WORK TASK: Could you filter the records below and keep only the lines with the word "semibold"?

─── RECORDS FOR PROCESSING

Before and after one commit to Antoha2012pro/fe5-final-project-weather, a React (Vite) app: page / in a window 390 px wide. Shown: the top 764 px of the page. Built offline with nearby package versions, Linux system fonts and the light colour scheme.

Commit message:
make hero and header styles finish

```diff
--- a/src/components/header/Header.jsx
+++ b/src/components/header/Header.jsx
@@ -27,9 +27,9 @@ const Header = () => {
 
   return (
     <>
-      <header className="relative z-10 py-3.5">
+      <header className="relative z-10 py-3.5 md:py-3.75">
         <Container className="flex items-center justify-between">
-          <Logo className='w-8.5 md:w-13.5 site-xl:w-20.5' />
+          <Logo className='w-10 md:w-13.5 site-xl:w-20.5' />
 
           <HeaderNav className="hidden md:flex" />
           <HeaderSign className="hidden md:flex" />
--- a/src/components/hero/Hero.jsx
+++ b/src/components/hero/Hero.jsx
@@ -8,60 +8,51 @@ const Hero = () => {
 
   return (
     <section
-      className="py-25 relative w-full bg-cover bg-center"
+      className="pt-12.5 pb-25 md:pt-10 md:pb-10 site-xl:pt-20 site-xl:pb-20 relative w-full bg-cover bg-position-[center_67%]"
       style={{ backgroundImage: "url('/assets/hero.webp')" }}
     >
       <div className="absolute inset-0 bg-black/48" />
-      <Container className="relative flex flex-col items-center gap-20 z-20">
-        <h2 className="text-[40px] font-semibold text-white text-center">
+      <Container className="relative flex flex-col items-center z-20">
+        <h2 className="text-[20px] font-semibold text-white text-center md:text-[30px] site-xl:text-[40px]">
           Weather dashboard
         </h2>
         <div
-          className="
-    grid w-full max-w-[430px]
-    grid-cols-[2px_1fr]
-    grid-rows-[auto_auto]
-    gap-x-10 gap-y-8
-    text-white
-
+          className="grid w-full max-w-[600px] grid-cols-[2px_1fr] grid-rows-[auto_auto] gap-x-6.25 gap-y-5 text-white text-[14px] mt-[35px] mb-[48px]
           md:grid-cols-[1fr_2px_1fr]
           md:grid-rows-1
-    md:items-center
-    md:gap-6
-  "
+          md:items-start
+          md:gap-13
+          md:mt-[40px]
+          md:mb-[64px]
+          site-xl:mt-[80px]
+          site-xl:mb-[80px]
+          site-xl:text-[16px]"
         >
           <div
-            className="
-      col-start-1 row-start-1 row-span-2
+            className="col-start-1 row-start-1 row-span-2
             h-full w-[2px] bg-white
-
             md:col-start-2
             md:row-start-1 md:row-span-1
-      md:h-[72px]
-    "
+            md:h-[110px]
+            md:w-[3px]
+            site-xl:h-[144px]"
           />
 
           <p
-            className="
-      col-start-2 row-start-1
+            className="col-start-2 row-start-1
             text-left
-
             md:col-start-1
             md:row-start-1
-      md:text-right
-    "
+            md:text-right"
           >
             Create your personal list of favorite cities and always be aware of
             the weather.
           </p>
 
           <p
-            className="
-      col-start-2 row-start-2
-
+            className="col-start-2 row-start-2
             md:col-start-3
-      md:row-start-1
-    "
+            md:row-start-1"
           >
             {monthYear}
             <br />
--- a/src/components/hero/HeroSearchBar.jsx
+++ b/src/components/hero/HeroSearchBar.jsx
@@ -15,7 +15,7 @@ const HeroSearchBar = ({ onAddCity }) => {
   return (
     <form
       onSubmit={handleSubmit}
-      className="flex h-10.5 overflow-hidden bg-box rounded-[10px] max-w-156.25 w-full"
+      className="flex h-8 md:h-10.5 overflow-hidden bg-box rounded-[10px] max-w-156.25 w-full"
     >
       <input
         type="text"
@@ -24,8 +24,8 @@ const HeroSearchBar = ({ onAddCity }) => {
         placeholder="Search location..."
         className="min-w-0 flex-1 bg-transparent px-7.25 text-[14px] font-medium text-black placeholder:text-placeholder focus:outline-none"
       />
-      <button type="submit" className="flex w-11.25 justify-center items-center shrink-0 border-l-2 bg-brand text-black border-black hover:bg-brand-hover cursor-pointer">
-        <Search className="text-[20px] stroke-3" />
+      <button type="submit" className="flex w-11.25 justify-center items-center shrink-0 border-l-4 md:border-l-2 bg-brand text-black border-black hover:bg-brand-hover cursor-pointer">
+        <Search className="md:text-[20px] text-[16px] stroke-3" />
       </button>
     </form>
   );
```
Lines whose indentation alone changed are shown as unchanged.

──────
─── RECORDS FOR PROCESSING

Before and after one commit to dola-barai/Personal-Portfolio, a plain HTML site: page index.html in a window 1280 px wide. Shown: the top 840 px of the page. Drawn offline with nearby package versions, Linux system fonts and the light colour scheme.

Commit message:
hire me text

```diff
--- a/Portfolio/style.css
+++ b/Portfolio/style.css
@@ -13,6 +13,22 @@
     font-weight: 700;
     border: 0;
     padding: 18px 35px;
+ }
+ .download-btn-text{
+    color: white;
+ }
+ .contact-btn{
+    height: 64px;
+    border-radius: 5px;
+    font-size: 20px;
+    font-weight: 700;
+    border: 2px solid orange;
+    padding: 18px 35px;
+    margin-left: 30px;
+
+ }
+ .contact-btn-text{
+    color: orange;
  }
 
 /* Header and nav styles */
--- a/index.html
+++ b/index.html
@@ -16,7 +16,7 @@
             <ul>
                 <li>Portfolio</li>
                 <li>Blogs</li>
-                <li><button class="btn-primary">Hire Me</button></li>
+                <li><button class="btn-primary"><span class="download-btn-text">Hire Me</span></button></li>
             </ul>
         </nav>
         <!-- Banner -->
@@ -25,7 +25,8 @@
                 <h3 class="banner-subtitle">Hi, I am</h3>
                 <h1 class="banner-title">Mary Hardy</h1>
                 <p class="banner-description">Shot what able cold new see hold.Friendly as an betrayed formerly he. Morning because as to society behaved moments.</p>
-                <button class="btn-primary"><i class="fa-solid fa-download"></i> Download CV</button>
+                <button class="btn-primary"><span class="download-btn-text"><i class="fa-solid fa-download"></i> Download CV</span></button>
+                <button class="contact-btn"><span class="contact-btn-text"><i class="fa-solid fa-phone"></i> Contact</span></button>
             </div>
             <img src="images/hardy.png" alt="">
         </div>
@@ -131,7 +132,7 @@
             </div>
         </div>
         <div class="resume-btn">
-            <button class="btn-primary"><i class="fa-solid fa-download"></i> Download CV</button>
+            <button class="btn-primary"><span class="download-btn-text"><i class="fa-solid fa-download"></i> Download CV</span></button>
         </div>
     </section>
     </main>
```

──────

WRITTEN RESPONSE:
-        <h2 className="text-[40px] font-semibold text-white text-center">
+        <h2 className="text-[20px] font-semibold text-white text-center md:text-[30px] site-xl:text-[40px]">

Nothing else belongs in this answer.